Volunteers in the North American phase 3 trial of AIDSVAX B/B vaccine were questioned semiannually about NSIs. Multivariable logistic models identified independent predictors of NSI reporting.
Of 5417 volunteers (94% male), 18% reported at least 1 NSI. Most events occurred early during trial participation and involved concerns by family and friends that the volunteer was HIV-infected or at risk for infection. Problems with disability/life insurance and employment occurred less frequently (<1%). Individuals who became HIV-infected reported NSIs similar to HIV-negative volunteers. In multipredictor analysis of male volunteers, NSI reporters were younger (adjusted odds ratio [ORAdj] = 1.6, 95% confidence interval [CI]: 1.2 to 2.1 and ORAdj = 1.4, 95% CI: 1.1 to 1.8 for ages 18 to 25 years and 26 to 35 years vs. ≥46 years, respectively), enrolled at sites with 50 or fewer volunteers (ORAdj = 2.3, 95% CI: 1.7 to 3.1), or lived in cities with high AIDS case rates (ORAdj = 1.4, 95% CI: 1.1 to 1.8).
A modest proportion of vaccine efficacy trial volunteers reported problems in interpersonal relationships from trial participation. Serious harms involving insurance and employment were rare. Strategies to prevent harm from disclosure, particularly for younger volunteers and those from high seroincidence sites, may reduce NSIs in future trials.

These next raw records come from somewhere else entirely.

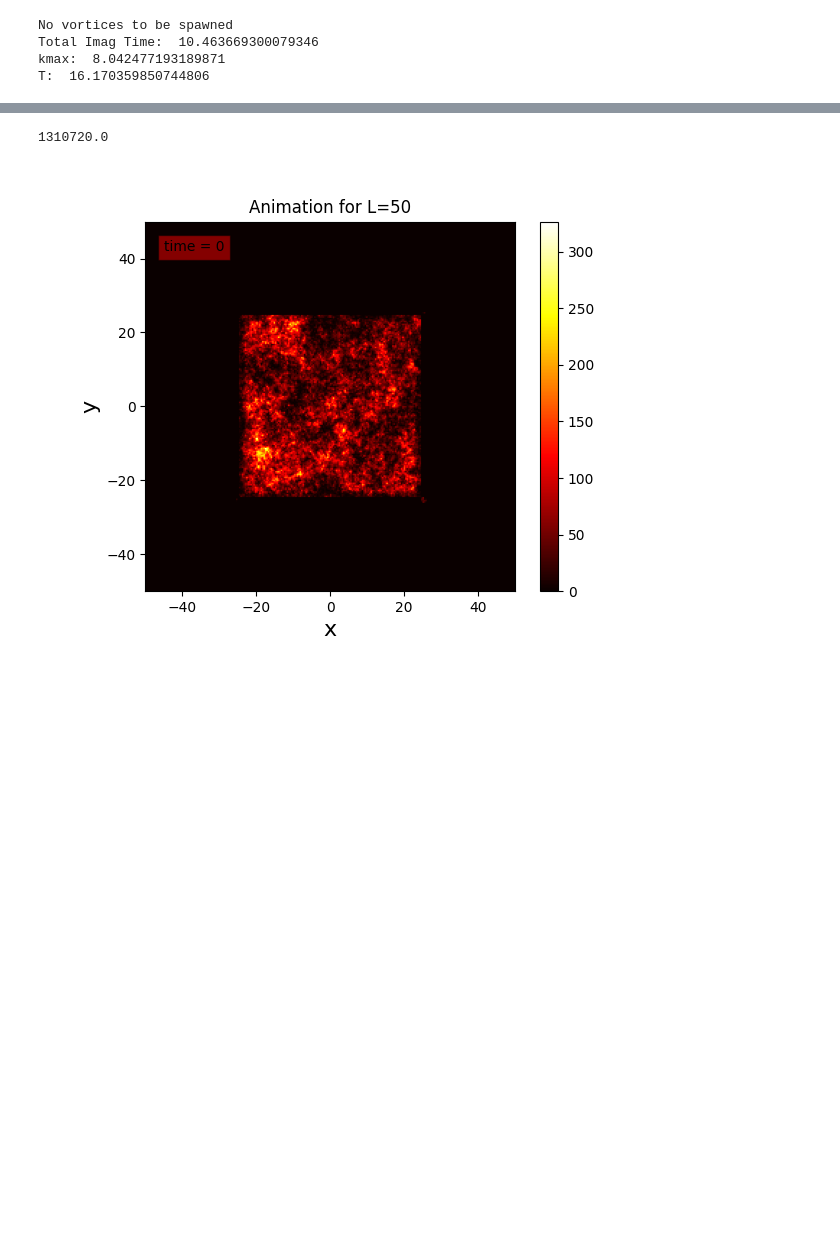
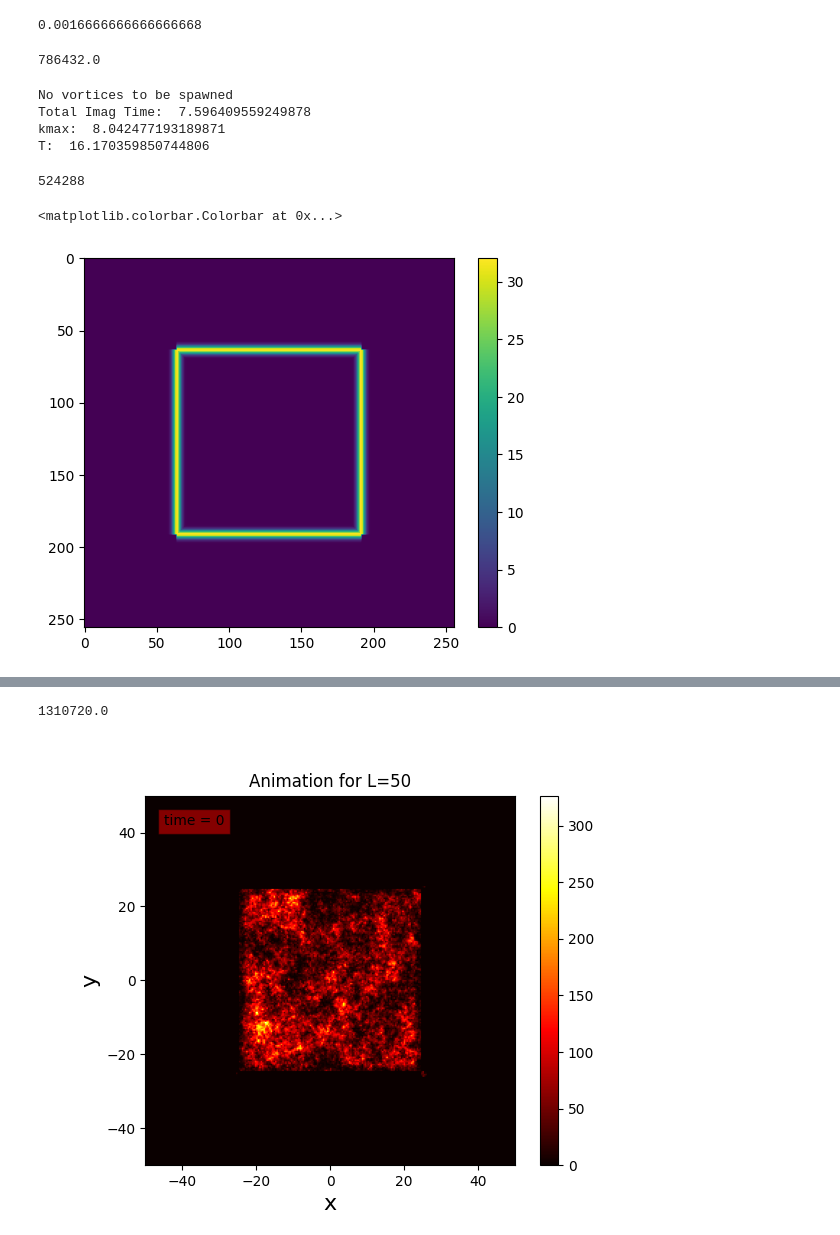
Before and after one commit to easuit24/BECs2, a Jupyter notebook: newboxpotential_classicalfield.ipynb, the cells around one changed output, grey strips where cells are left out. Drawn from its saved outputs; the diff is of its cells as text; code cells hidden in the pictures; blank space fills up the shorter version.

```diff
--- a/newboxpotential_classicalfield.ipynb
+++ b/newboxpotential_classicalfield.ipynb
@@ -3,11 +3,30 @@ import numpy as np
 import matplotlib.pyplot as plt
 
 from classicalfield_orig import FiniteTempGPE as gpe
+# %%
+0.005/3
+# %% [output]
+0.0016666666666666668
+# %%
+200/(0.000762939453125/3)
+# %% [output]
+786432.0
 # %%
 # test out to see if the new potential is good
-g = gpe(npoints = 2**7, numImagSteps = 2000, numRealSteps = 264000, dtcoef = 0.0005, Nsamples = 1, runAnim = True, animFileName = 'test_box.mp4', Tfact = 1/2, dst = False)
+g = gpe(npoints = 2**7, numImagSteps = 2000, numRealSteps = 800000, dtcoef = 0.0015, boxthickness = 3, Nsamples = 1, runAnim = True, animFileName = 'dt0015_thick3_long.mp4', Tfact = 1/2, dst = False)
 # %% [output]
 No vortices to be spawned
-Total Imag Time:  10.463669300079346
+Total Imag Time:  7.596409559249878
 kmax:  8.042477193189871
 T:  16.170359850744806
+# %%
+print(g.gpeobj.Vbox.nbytes)
+# %% [output]
+524288
+# %%
+plt.figure()
+plt.imshow(g.gpeobj.Vbox)
+plt.colorbar()
+# %% [output]
+<matplotlib.colorbar.Colorbar at 0x...>
+[figure, added]
```
Also changed, not shown: parts of 4 cells of this notebook, 3 other files.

From the *AIDS Office, San Francisco Department of Public Health, San Francisco, CA; †Department of Medicine, ‡Department of Epidemiology and Biostatistics, University of California, San Francisco, San Francisco, CA; §Northrop Grumman Information Technology, Centers for Disease Control and Prevention Information Technology Support, Atlanta, GA; ∥Centers for Disease Control and Prevention, Atlanta, GA; and ¶VaxGen, Inc., Brisbane, CA.
Received for publication April 9, 2007; accepted July 24, 2007.

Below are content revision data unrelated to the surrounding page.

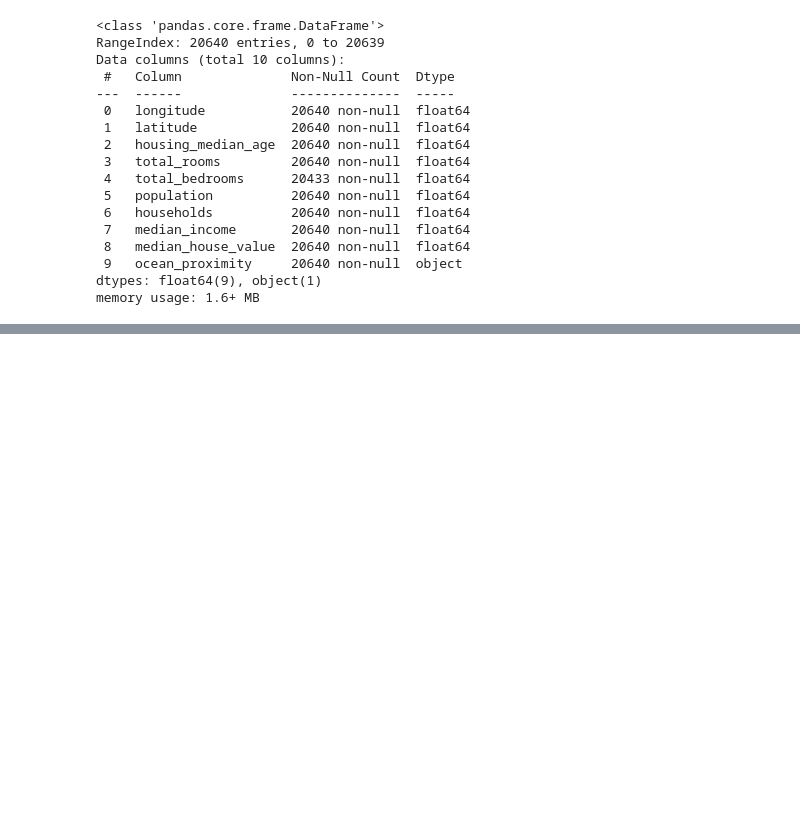
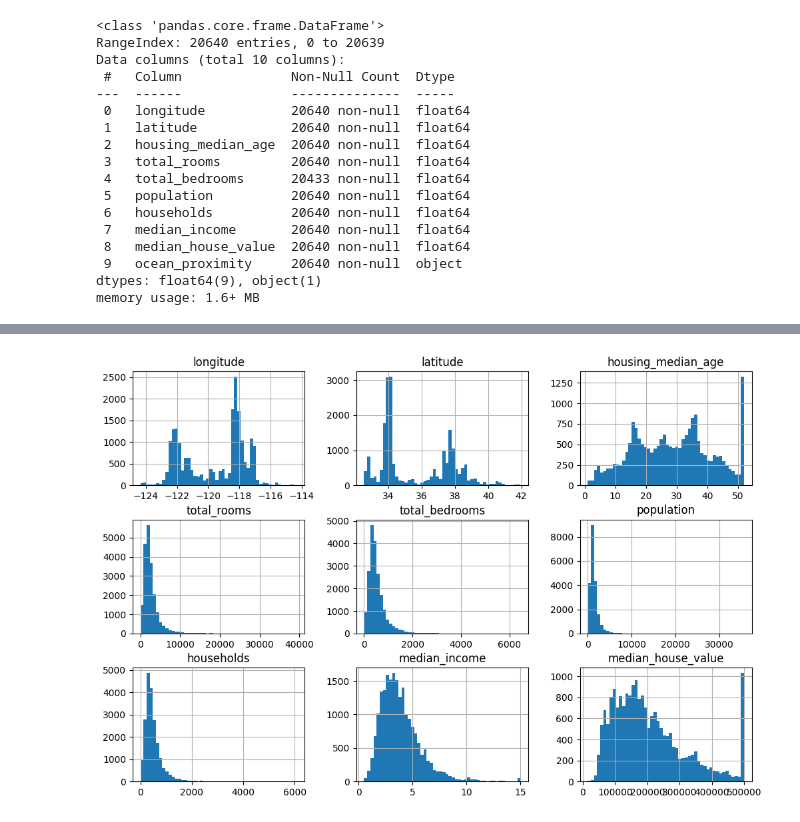
Before and after one commit to NandoG1/HandsOnML, a Jupyter notebook: Chapter-2/index.ipynb, the cells around one changed output, grey strips where cells are left out. Cells and saved outputs as stored; diff of their text form; code cells hidden in the pictures; blank space fills up the shorter version.

```diff
--- a/Chapter-2/index.ipynb
+++ b/Chapter-2/index.ipynb
@@ -26,0 +37,7 @@ memory usage: 1.6+ MB
+# %%
+import matplotlib.pyplot as plt
+housing.hist(bins=50, figsize=(12,8))
+
+plt.show()
+# %% [output]
+[figure, added]
```
Also changed, not shown: parts of 7 cells of this notebook, 1 other file.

An earlier analysis of these data was presented at the XV International AIDS Conference, Bangkok, Thailand, July 11-16, 2004, and at the Joint World Health Organization-United Nations Program on HIV/AIDS Consultation on Gender, Age, and Race Factors in HIV Vaccine-Related Research and Clinical Trials, Lausanne, Switzerland, August 26-28, 2004.
Supported by the Centers for Disease Control and Prevention through contract 200-1999-00129.

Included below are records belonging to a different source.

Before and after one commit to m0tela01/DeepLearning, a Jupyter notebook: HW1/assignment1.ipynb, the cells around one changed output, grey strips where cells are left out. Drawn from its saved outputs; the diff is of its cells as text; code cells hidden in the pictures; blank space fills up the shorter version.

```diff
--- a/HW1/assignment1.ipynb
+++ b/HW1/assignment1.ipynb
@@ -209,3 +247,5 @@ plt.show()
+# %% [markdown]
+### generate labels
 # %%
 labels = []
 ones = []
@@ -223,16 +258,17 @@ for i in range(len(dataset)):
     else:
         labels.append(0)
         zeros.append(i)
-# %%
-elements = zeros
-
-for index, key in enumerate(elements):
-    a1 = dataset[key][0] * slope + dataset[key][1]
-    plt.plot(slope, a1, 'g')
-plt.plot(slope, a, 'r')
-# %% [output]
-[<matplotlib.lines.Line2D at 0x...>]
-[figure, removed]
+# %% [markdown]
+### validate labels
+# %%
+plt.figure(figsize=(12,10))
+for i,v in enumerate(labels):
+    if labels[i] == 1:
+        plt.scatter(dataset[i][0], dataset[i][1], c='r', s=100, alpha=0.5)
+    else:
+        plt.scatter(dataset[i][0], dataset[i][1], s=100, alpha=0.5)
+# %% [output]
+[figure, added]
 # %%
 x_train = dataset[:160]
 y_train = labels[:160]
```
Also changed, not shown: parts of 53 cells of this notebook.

The findings and conclusions in this paper are those of the authors and do not necessarily represent the views of the Centers for Disease Control and Prevention.
Correspondence to: Jonathan Fuchs, MD, MPH, 25 Van Ness Avenue, Suite 500, San Francisco, CA 94102-6033 (e-mail: email@example.com).